Osceola, the great Seminole warrior, did indeed lose his head to a surgeon’s knife. The bizarre part of the story is that his head was cut off in Fort Moultrie, South Carolina, in 1838. It was then transferred back to St. Augustine and years later lost in a fire in New York City in 1865.
Although Osceola was held captive in the fort, he did not die there. He was moved to Fort Moultrie, South Carolina, in a weakened condition resulting from malaria. His doctor, Frederick Weedon, accompanied him. It is known that Weedon was with him at the time of death. It is also known that Osceola’s head was severed from his body after he died.
Apparently, Weedon returned to St. Augustine with the cranium. Stories are told that the doctor hung the head on his children’s bedposts to punish them when they misbehaved.
There is a house on the corner of Bridge and Weedon streets where Dr. Frederick Weedon is said to have lived with his family. In the 1990s, a little boy was visiting his grandfather in that house. The youngster was awakened in the bedroom, startled by the figure of a tall Indian peering over his bed. Although surprised, he was not frightened and reported the vision to his grandfather in the morning. The grandfather was unwilling to admit that he knew the legend of Osceola’s head and that Dr. Weedon would discipline his children by placing the disembodied head in the room at night. Perhaps, he feared the grandson would not return for a visit.

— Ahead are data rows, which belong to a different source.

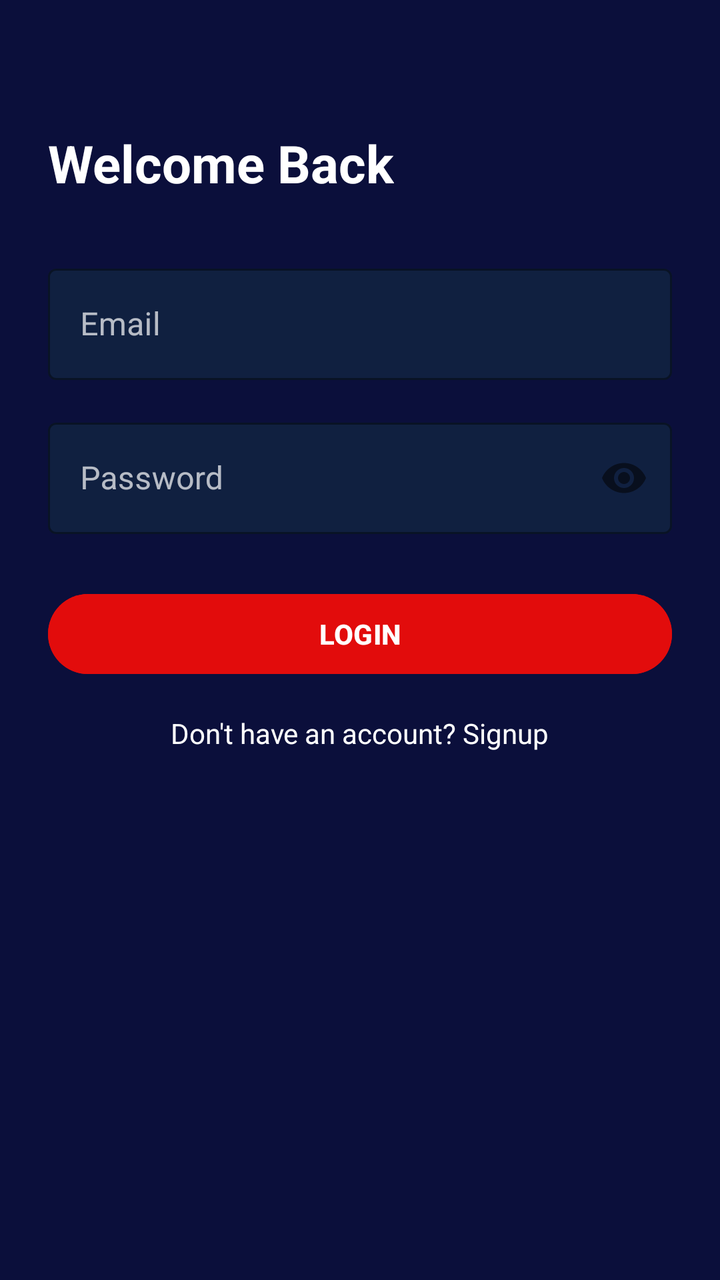
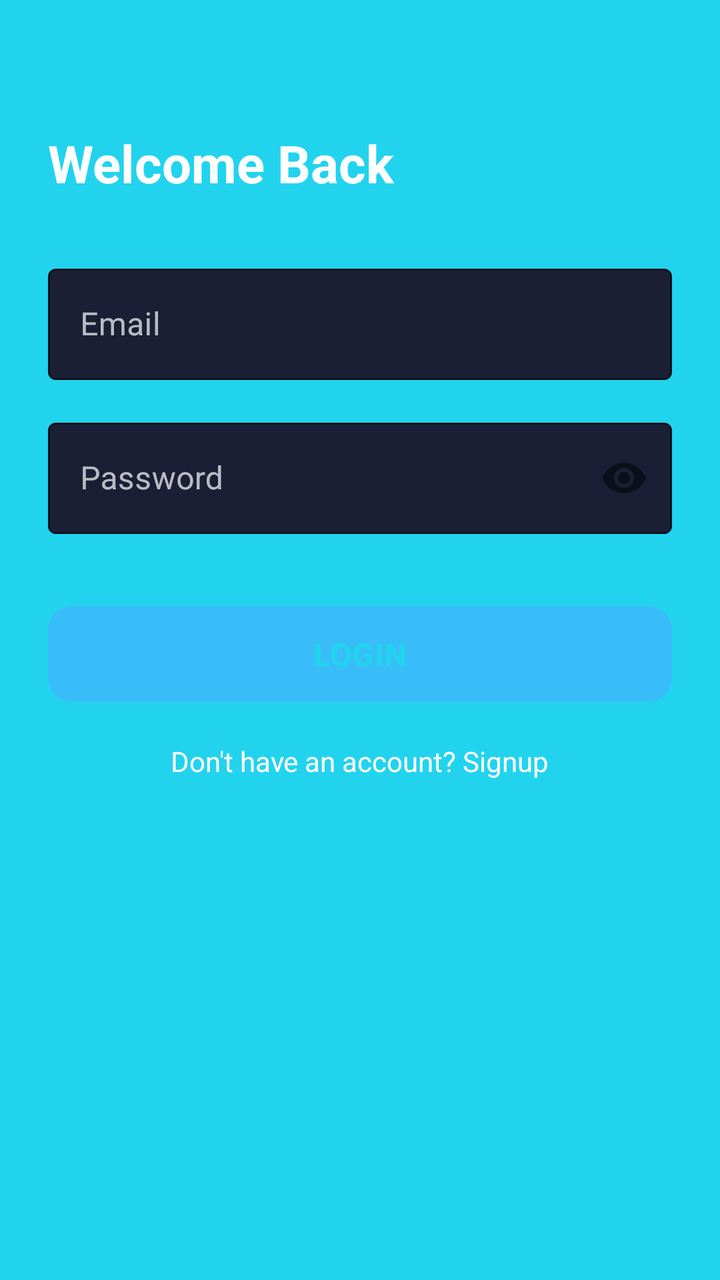

An Android layout rendered at two revisions. The XML below is the earlier revision; the diff shows what the commit changed to produce the second picture.
<!-- AndroidManifest.xml: application theme Theme.SignSpeak -->
<!-- res/layout/activity_login.xml -->
<?xml version="1.0" encoding="utf-8"?>
<ScrollView xmlns:android="http://schemas.android.com/apk/res/android"
    xmlns:app="http://schemas.android.com/apk/res-auto"
    xmlns:tools="http://schemas.android.com/tools"
    android:layout_width="match_parent"
    android:layout_height="match_parent"
    android:background="#0B0F3B"
    tools:context=".LoginActivity">

    <androidx.constraintlayout.widget.ConstraintLayout
        android:layout_width="match_parent"
        android:layout_height="wrap_content"
        android:padding="24dp">

        
        <TextView
            android:id="@+id/tvLoginTitle"
            android:layout_width="wrap_content"
            android:layout_height="wrap_content"
            android:text="Welcome Back"
            android:textColor="#FFFFFF"
            android:textSize="26sp"
            android:textStyle="bold"
            android:layout_marginTop="40dp"
            app:layout_constraintTop_toTopOf="parent"
            app:layout_constraintStart_toStartOf="parent" />

        
        <com.google.android.material.textfield.TextInputLayout
            android:id="@+id/tilEmail"
            style="@style/Widget.MaterialComponents.TextInputLayout.OutlinedBox"
            android:layout_width="0dp"
            android:layout_height="wrap_content"
            android:hint="Email"
            android:textColorHint="#B3FFFFFF"
            app:boxStrokeColor="#B3FFFFFF"
            app:boxBackgroundColor="#102040"
            android:layout_marginTop="30dp"
            app:layout_constraintTop_toBottomOf="@id/tvLoginTitle"
            app:layout_constraintStart_toStartOf="parent"
            app:layout_constraintEnd_toEndOf="parent">

            <com.google.android.material.textfield.TextInputEditText
                android:id="@+id/etEmail"
                android:layout_width="match_parent"
                android:layout_height="wrap_content"
                android:textColor="#FFFFFF"/>
        </com.google.android.material.textfield.TextInputLayout>

        
        <com.google.android.material.textfield.TextInputLayout
            android:id="@+id/tilPassword"
            style="@style/Widget.MaterialComponents.TextInputLayout.OutlinedBox"
            android:layout_width="0dp"
            android:layout_height="wrap_content"
            android:hint="Password"
            android:textColorHint="#B3FFFFFF"
            app:passwordToggleEnabled="true"
            app:boxStrokeColor="#B3FFFFFF"
            app:boxBackgroundColor="#102040"
            android:layout_marginTop="16dp"
            app:layout_constraintTop_toBottomOf="@id/tilEmail"
            app:layout_constraintStart_toStartOf="parent"
            app:layout_constraintEnd_toEndOf="parent">

            <com.google.android.material.textfield.TextInputEditText
                android:id="@+id/etPassword"
                android:layout_width="match_parent"
                android:layout_height="wrap_content"
                android:inputType="textPassword"
                android:textColor="#FFFFFF"/>
        </com.google.android.material.textfield.TextInputLayout>

        
        <Button
            android:id="@+id/btnLogin"
            android:layout_width="0dp"
            android:layout_height="wrap_content"
            android:text="LOGIN"
            android:textColor="#FFFFFF"
            android:textStyle="bold"
            android:backgroundTint="#E20C0C"
            android:layout_marginTop="26dp"
            app:layout_constraintTop_toBottomOf="@id/tilPassword"
            app:layout_constraintStart_toStartOf="parent"
            app:layout_constraintEnd_toEndOf="parent" />

        
        <TextView
            android:id="@+id/tvSignup"
            android:layout_width="wrap_content"
            android:layout_height="wrap_content"
            android:text="Don't have an account? Signup"
            android:textColor="#FFFFFF"
            android:textSize="14sp"
            android:layout_marginTop="16dp"
            app:layout_constraintTop_toBottomOf="@id/btnLogin"
            app:layout_constraintStart_toStartOf="parent"
            app:layout_constraintEnd_toEndOf="parent"/>

    </androidx.constraintlayout.widget.ConstraintLayout>

</ScrollView>
<!-- resources referenced by this layout -->
<resources>
  <style name="Theme.SignSpeak" parent="Base.Theme.SignSpeak" />
  <style name="Base.Theme.SignSpeak" parent="Theme.Material3.DayNight.NoActionBar">
          
          
      </style>
</resources>

<!-- the commit's change to res/layout/activity_login.xml (unified diff, before → after) -->
@@ -4,7 +4,7 @@
     xmlns:tools="http://schemas.android.com/tools"
     android:layout_width="match_parent"
     android:layout_height="match_parent"
-    android:background="#0B0F3B"
+    android:background="@color/colorPrimary"
     tools:context=".LoginActivity">
 
     <androidx.constraintlayout.widget.ConstraintLayout
@@ -34,7 +34,7 @@
             android:hint="Email"
             android:textColorHint="#B3FFFFFF"
             app:boxStrokeColor="#B3FFFFFF"
-            app:boxBackgroundColor="#102040"
+            app:boxBackgroundColor="@color/colorSurface"
             android:layout_marginTop="30dp"
             app:layout_constraintTop_toBottomOf="@id/tvLoginTitle"
             app:layout_constraintStart_toStartOf="parent"
@@ -57,7 +57,7 @@
             android:textColorHint="#B3FFFFFF"
             app:passwordToggleEnabled="true"
             app:boxStrokeColor="#B3FFFFFF"
-            app:boxBackgroundColor="#102040"
+            app:boxBackgroundColor="@color/colorSurface"
             android:layout_marginTop="16dp"
             app:layout_constraintTop_toBottomOf="@id/tilEmail"
             app:layout_constraintStart_toStartOf="parent"
@@ -72,15 +72,17 @@
         </com.google.android.material.textfield.TextInputLayout>
 
         
-        <Button
+        <com.google.android.material.button.MaterialButton
             android:id="@+id/btnLogin"
             android:layout_width="0dp"
-            android:layout_height="wrap_content"
+            android:layout_height="56dp"
             android:text="LOGIN"
-            android:textColor="#FFFFFF"
+            android:textColor="@color/colorPrimary"
             android:textStyle="bold"
-            android:backgroundTint="#E20C0C"
-            android:layout_marginTop="26dp"
+            android:textSize="16sp"
+            app:cornerRadius="12dp"
+            app:backgroundTint="@color/colorAccent"
+            android:layout_marginTop="32dp"
             app:layout_constraintTop_toBottomOf="@id/tilPassword"
             app:layout_constraintStart_toStartOf="parent"
             app:layout_constraintEnd_toEndOf="parent" />
<!-- resource entries referenced after the edit -->
@@ -1,5 +1,8 @@
 <!-- resources referenced by this layout -->
 <resources>
+  <color name="colorAccent">#38BDF8</color>
+  <color name="colorPrimary">#22D3EE</color>
+  <color name="colorSurface">#1A1F35</color>
   <style name="Theme.SignSpeak" parent="Base.Theme.SignSpeak" />
   <style name="Base.Theme.SignSpeak" parent="Theme.Material3.DayNight.NoActionBar">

The only problem with that story is that the house was not built until 1925 and Weedon died in 1857. Perhaps, though he did live on the street named for him and spirits exist.
It is known that Weedon kept the embalmed head in his office or in a drug store.
Facts continuing to authenticate the story include Weedon’s presentation of the skull to his daughter and son-in-law as a wedding gift. Although seemingly preposterous, the fact is, the skull was a precious item historically and scientifically. Weedon’s son-in-law, Daniel Whitehurst, had studied medicine under Dr. Valentine Mott, a well-regarded surgeon in the country. Documentation shows that Whitehurst eventually presented the remains of the intriguing Indian to Mott who died in April 1865. Shortly after his death, a fire consumed part of the Mott Museum and no written account provides evidence of the location of the famous cranium.
Regardless of the outcome, stories linger on in St. Augustine. Have you seen Osceola’s head? Do you know any similar legends? I also am curious if any members of the Seminole culture find this offensive. I’d like to know. No doubt we can say the stories perpetuate the memory of the 19th-century warrior.
Ghosts and ghost stories abound in St. Augustine. Author Karen Harvey is investigating the cultural history of those tales. If you have additional information about this story or a ghost story of your own to share, email Karen Harvey at firstname.lastname@example.org.
Contributed to the St. Augustine Record, October 8, 2017